ABOUT THIS EXERCISE: Return the listing exactly as it appears, but strip out the images.

═════ SOURCE MATERIAL ═════

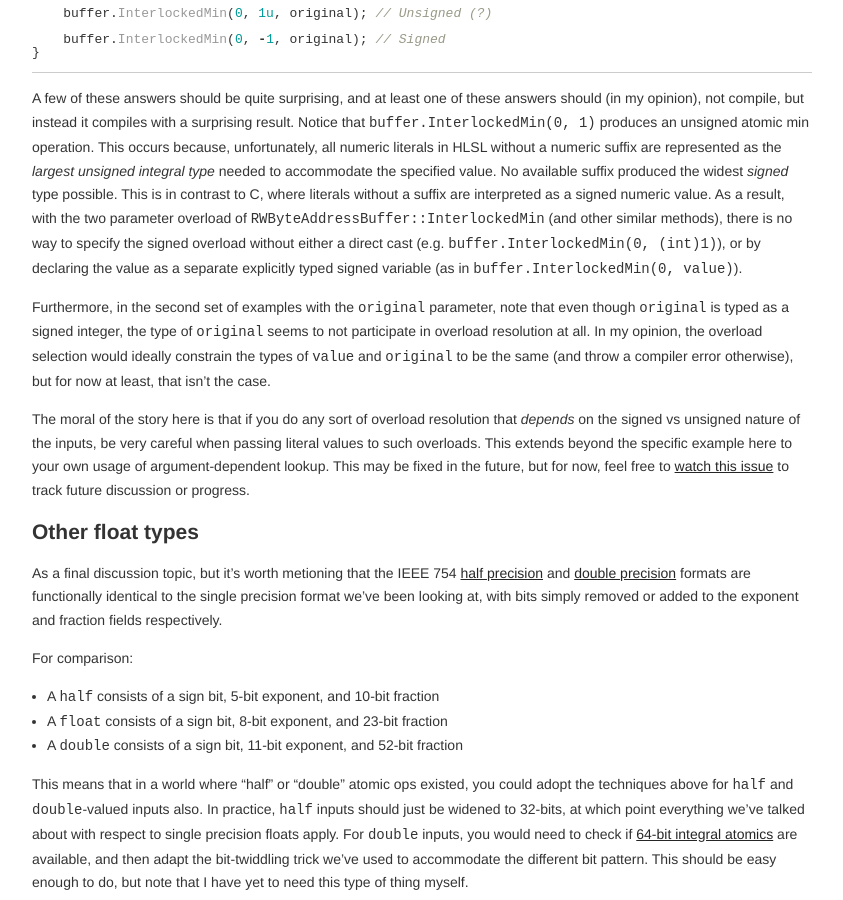
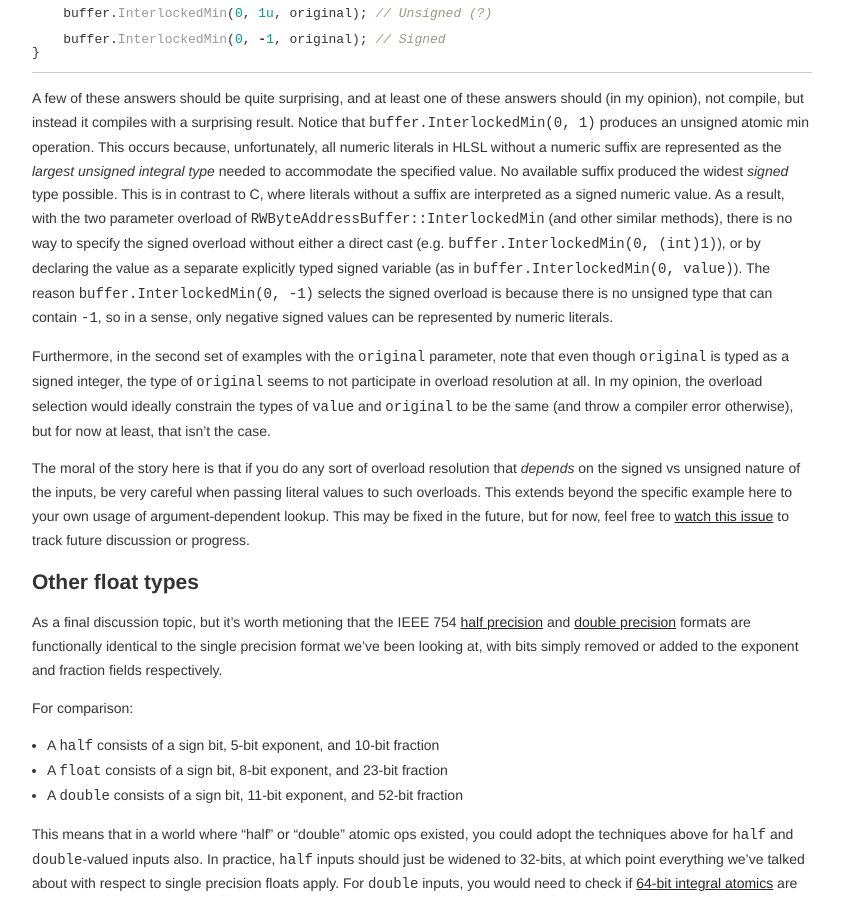
Before and after one commit to jeremyong/jeremyong.github.com, a Jekyll site: the page built from _posts/2023-09-20-f32-interlocked-min-max-hlsl-part-2.markdown, in a window 1280 px wide and 900 px high, scrolled down 2882 px. Shown: the whole window, without its empty margins (218-1061 px from the left). Built offline with Jekyll 4.4.1, drawn with Linux system fonts in a browser that asks for light colours; nearby versions of some CDN libraries.

Commit message:
Clarify signed literals

```diff
--- a/_posts/2023-09-20-f32-interlocked-min-max-hlsl-part-2.markdown
+++ b/_posts/2023-09-20-f32-interlocked-min-max-hlsl-part-2.markdown
@@ -175,6 +175,8 @@ unfortunately, all numeric literals in HLSL without a numeric suffix are represe
 No available suffix produced the widest _signed_ type possible. This is in contrast to C, where literals without a suffix are interpreted as a signed numeric value.
 As a result, with the two parameter overload of `RWByteAddressBuffer::InterlockedMin` (and other similar methods), there is no way to specify the
 signed overload without either a direct cast (e.g. `buffer.InterlockedMin(0, (int)1)`), or by declaring the value as a separate explicitly typed signed variable (as in `buffer.InterlockedMin(0, value)`).
+The reason `buffer.InterlockedMin(0, -1)` selects the signed overload is because there is no unsigned type that can contain `-1`, so in a sense, only negative
+signed values can be represented by numeric literals.
 
 Furthermore, in the second set of examples with the `original` parameter, note that even though `original` is typed as a signed integer, the type of `original` seems
 to not participate in overload resolution at all. In my opinion, the overload selection would ideally constrain the types of `value` and `original` to be the same (and throw a compiler error otherwise),
```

═════

SOLUTION:
Before and after one commit to jeremyong/jeremyong.github.com, a Jekyll site: the page built from _posts/2023-09-20-f32-interlocked-min-max-hlsl-part-2.markdown, in a window 1280 px wide and 900 px high, scrolled down 2882 px. Shown: the whole window, without its empty margins (218-1061 px from the left). Built offline with Jekyll 4.4.1, drawn with Linux system fonts in a browser that asks for light colours; nearby versions of some CDN libraries.

Commit message:
Clarify signed literals

```diff
--- a/_posts/2023-09-20-f32-interlocked-min-max-hlsl-part-2.markdown
+++ b/_posts/2023-09-20-f32-interlocked-min-max-hlsl-part-2.markdown
@@ -175,6 +175,8 @@ unfortunately, all numeric literals in HLSL without a numeric suffix are represe
 No available suffix produced the widest _signed_ type possible. This is in contrast to C, where literals without a suffix are interpreted as a signed numeric value.
 As a result, with the two parameter overload of `RWByteAddressBuffer::InterlockedMin` (and other similar methods), there is no way to specify the
 signed overload without either a direct cast (e.g. `buffer.InterlockedMin(0, (int)1)`), or by declaring the value as a separate explicitly typed signed variable (as in `buffer.InterlockedMin(0, value)`).
+The reason `buffer.InterlockedMin(0, -1)` selects the signed overload is because there is no unsigned type that can contain `-1`, so in a sense, only negative
+signed values can be represented by numeric literals.
 
 Furthermore, in the second set of examples with the `original` parameter, note that even though `original` is typed as a signed integer, the type of `original` seems
 to not participate in overload resolution at all. In my opinion, the overload selection would ideally constrain the types of `value` and `original` to be the same (and throw a compiler error otherwise),
```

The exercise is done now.